[Exercise inputs Boundary: Start]
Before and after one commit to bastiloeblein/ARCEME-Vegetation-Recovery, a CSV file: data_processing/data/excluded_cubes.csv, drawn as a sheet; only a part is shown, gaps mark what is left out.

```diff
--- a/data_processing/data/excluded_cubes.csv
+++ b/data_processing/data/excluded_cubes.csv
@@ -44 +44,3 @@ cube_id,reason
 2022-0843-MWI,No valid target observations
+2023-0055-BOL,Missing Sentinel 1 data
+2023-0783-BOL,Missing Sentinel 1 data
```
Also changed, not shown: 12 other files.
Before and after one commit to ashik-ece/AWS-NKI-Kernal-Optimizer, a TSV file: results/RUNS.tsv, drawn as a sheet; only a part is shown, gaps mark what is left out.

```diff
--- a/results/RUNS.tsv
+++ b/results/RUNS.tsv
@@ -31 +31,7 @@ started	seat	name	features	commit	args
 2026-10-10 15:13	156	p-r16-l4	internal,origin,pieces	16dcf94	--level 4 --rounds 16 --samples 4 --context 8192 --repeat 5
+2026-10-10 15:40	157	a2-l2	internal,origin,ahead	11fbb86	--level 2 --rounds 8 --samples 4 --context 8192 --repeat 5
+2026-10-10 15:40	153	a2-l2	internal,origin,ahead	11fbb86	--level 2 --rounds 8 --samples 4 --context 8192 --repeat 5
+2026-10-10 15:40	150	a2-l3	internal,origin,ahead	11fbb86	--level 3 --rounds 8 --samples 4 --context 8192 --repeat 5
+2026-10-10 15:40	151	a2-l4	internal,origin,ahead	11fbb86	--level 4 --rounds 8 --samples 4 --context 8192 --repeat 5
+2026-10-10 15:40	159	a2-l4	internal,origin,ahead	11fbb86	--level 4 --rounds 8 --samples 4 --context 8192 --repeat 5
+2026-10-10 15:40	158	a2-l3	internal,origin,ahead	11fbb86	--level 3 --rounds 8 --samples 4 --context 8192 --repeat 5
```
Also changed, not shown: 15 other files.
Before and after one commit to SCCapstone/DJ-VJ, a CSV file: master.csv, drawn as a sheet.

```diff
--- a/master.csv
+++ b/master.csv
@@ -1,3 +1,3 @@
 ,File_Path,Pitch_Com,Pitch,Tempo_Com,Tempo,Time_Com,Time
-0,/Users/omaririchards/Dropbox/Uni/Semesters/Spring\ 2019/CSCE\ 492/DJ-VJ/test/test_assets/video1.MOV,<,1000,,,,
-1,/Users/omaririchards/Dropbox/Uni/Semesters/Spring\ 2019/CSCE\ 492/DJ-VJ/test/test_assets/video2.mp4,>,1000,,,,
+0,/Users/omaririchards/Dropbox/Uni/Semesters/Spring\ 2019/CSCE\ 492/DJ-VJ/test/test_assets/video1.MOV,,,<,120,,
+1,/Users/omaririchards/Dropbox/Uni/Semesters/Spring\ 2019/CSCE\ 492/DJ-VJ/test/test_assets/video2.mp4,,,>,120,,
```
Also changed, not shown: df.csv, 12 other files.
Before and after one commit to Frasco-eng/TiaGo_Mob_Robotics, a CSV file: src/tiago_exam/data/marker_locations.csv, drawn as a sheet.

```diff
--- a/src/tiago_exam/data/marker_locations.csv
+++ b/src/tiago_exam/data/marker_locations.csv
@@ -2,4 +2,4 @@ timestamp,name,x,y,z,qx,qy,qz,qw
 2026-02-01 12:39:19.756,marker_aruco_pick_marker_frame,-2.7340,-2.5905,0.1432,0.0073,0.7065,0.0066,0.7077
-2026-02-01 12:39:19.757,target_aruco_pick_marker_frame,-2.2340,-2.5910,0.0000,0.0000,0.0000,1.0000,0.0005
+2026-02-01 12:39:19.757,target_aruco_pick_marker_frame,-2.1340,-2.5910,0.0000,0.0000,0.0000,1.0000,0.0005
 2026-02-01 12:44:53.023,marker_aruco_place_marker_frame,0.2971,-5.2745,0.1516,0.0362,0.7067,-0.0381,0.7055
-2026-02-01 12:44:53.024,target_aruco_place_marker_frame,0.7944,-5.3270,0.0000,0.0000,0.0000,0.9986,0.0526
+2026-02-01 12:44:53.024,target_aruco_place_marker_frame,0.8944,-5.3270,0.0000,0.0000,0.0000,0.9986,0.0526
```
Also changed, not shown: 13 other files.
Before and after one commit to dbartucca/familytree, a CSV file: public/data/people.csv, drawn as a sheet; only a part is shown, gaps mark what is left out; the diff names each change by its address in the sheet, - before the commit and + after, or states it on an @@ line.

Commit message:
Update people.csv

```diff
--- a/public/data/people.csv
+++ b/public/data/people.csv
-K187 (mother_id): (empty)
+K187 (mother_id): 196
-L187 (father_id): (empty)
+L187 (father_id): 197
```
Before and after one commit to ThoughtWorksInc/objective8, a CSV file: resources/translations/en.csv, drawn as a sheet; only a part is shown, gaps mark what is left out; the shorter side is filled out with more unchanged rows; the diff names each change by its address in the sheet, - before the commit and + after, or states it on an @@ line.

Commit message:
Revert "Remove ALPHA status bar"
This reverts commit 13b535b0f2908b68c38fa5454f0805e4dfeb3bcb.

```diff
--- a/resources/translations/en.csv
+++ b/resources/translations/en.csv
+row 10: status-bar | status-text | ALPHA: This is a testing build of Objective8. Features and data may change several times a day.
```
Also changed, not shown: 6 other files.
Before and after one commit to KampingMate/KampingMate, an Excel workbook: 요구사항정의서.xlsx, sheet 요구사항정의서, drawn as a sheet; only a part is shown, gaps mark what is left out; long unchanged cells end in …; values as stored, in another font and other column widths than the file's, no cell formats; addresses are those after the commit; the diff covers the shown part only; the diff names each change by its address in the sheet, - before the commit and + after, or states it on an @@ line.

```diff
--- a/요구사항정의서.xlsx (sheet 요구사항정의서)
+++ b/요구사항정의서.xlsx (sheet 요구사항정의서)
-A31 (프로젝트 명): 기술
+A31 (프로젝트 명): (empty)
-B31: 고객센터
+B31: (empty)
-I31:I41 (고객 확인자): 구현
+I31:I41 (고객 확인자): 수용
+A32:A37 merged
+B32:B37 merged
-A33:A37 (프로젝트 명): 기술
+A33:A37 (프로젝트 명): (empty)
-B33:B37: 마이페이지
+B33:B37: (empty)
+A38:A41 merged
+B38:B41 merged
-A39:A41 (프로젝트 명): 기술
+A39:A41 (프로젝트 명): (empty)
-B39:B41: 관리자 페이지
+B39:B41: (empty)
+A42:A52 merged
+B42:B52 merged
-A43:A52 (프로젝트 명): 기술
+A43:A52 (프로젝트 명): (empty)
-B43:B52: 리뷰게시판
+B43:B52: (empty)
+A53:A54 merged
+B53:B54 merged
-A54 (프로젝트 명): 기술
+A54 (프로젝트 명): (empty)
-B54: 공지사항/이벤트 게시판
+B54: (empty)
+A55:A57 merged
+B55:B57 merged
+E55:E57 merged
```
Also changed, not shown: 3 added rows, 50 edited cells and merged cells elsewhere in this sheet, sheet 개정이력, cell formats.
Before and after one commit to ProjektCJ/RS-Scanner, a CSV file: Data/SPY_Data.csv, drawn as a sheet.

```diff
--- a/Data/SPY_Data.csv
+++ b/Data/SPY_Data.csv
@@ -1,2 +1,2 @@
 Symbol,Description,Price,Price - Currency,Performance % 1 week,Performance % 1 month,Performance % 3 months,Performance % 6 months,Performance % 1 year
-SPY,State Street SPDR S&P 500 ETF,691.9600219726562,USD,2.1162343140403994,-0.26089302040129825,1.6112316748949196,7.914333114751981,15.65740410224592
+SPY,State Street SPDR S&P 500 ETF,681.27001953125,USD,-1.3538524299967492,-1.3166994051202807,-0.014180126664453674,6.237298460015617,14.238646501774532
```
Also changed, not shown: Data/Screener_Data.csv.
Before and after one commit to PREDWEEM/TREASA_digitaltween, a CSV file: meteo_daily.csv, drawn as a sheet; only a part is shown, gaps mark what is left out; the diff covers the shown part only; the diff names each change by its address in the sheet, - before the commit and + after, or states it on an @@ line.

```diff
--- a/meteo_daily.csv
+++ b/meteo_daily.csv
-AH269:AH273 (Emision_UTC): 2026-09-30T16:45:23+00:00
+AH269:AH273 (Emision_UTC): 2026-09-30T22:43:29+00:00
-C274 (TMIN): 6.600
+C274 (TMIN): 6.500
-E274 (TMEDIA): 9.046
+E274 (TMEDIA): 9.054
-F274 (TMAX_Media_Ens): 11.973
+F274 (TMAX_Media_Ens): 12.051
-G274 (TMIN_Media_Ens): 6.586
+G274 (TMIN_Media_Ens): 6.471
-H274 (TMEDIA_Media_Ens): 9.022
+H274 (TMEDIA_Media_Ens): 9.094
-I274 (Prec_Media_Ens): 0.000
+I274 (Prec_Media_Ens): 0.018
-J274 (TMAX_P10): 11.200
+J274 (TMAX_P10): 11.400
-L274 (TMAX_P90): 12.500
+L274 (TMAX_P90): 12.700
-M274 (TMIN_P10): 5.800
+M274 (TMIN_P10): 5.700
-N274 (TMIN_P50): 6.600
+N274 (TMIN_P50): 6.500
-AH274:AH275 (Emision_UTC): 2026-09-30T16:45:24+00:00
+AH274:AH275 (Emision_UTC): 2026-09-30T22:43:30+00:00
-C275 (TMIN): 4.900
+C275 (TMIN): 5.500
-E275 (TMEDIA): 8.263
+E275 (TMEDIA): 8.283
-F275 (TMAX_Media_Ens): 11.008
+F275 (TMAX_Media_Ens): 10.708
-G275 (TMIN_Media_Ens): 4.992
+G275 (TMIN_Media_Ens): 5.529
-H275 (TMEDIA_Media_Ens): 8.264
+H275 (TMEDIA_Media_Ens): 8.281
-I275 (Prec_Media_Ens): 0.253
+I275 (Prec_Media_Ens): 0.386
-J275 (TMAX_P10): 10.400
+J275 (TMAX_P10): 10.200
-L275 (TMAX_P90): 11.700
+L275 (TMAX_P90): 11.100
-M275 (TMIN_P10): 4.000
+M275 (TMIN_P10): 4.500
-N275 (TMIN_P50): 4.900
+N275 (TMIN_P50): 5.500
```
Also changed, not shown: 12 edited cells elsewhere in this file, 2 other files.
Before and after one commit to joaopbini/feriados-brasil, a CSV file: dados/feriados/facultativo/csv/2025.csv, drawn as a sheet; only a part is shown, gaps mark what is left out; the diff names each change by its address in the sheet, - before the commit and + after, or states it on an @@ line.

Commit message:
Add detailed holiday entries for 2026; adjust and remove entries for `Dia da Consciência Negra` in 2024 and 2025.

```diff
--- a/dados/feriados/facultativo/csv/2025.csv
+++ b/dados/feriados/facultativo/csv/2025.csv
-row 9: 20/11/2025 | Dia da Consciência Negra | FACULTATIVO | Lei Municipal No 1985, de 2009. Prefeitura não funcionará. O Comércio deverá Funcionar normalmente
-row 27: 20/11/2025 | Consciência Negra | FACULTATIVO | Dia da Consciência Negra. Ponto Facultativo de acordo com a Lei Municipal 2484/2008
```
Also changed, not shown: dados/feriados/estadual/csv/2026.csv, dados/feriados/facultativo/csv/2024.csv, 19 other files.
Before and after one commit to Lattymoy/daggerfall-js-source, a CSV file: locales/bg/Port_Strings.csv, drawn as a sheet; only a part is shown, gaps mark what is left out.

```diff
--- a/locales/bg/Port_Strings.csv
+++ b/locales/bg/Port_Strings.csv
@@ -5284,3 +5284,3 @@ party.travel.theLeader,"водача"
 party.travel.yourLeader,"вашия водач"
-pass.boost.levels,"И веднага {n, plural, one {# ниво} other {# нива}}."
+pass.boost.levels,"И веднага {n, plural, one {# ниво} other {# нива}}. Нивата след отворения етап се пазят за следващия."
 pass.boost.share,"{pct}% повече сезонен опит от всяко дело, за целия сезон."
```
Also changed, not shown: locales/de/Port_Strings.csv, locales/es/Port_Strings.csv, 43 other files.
[Exercise inputs Boundary: End]
**The task**
Show every line of the records above that contains the word "merged".

**Final answer**
+A32:A37 merged
+B32:B37 merged
+A38:A41 merged
+B38:B41 merged
+A42:A52 merged
+B42:B52 merged
+A53:A54 merged
+B53:B54 merged
+A55:A57 merged
+B55:B57 merged
+E55:E57 merged
Also changed, not shown: 3 added rows, 50 edited cells and merged cells elsewhere in this sheet, sheet 개정이력, cell formats.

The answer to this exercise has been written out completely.